Source records:
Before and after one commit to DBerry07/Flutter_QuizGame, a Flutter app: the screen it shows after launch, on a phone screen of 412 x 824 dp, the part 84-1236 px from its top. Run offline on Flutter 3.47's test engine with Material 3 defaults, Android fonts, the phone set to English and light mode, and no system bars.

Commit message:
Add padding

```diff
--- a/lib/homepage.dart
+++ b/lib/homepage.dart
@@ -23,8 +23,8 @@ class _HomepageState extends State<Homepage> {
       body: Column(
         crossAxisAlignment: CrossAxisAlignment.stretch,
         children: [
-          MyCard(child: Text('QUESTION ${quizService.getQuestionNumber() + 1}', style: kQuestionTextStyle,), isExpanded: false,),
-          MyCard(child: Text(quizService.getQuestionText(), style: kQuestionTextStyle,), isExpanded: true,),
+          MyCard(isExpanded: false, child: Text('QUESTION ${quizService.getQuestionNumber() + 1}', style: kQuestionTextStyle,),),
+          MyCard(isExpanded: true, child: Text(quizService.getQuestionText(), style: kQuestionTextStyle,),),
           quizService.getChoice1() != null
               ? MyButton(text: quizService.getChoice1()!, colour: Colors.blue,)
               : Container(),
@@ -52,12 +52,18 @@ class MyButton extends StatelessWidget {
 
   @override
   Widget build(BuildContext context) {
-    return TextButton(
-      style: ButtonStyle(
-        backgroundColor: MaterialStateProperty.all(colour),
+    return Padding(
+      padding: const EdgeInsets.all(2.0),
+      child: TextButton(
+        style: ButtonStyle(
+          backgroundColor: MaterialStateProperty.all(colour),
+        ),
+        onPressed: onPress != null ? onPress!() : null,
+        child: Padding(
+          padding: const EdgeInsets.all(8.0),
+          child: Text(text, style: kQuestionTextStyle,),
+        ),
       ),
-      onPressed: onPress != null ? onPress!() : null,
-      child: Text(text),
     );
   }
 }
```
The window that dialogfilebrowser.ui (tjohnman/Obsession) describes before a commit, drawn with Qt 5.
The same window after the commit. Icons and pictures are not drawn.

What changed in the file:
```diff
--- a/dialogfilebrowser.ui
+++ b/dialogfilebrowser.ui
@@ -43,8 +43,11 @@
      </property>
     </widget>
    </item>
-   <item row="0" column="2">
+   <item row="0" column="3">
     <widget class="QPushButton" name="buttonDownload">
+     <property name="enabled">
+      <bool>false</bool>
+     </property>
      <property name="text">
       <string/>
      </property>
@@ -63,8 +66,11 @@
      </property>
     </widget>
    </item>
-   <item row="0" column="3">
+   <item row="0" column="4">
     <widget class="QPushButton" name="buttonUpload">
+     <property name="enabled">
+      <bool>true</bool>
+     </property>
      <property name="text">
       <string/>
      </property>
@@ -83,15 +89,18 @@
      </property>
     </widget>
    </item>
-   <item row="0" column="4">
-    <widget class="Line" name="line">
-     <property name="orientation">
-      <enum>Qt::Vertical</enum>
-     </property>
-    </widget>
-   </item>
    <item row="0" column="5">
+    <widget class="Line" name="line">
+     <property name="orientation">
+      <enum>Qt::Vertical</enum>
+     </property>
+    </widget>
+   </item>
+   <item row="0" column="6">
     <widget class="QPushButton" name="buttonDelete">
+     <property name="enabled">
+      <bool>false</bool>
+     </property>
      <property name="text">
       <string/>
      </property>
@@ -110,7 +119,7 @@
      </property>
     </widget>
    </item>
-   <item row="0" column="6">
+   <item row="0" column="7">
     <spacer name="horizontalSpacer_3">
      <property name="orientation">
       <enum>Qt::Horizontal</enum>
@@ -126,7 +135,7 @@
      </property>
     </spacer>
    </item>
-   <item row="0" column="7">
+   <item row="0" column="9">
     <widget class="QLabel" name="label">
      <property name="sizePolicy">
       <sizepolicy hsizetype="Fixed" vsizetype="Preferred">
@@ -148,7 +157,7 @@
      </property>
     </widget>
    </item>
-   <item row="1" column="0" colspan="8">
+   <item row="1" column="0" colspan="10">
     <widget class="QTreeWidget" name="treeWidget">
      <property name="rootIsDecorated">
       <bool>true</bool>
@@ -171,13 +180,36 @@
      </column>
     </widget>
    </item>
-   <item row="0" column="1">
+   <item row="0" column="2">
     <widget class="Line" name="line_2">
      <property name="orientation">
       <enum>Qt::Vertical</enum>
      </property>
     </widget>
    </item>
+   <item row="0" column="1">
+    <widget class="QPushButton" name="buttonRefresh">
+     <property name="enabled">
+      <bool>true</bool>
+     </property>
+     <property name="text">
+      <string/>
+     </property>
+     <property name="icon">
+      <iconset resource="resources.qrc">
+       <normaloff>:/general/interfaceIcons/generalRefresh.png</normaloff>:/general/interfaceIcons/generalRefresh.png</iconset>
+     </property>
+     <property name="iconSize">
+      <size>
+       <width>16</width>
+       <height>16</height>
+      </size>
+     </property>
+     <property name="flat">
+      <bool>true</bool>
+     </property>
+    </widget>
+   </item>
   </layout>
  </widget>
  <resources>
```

* [Description of the task] Please report all lines in the entries where "quizService" appears.

* [Reply]
-          MyCard(child: Text('QUESTION ${quizService.getQuestionNumber() + 1}', style: kQuestionTextStyle,), isExpanded: false,),
-          MyCard(child: Text(quizService.getQuestionText(), style: kQuestionTextStyle,), isExpanded: true,),
+          MyCard(isExpanded: false, child: Text('QUESTION ${quizService.getQuestionNumber() + 1}', style: kQuestionTextStyle,),),
+          MyCard(isExpanded: true, child: Text(quizService.getQuestionText(), style: kQuestionTextStyle,),),
           quizService.getChoice1() != null
               ? MyButton(text: quizService.getChoice1()!, colour: Colors.blue,)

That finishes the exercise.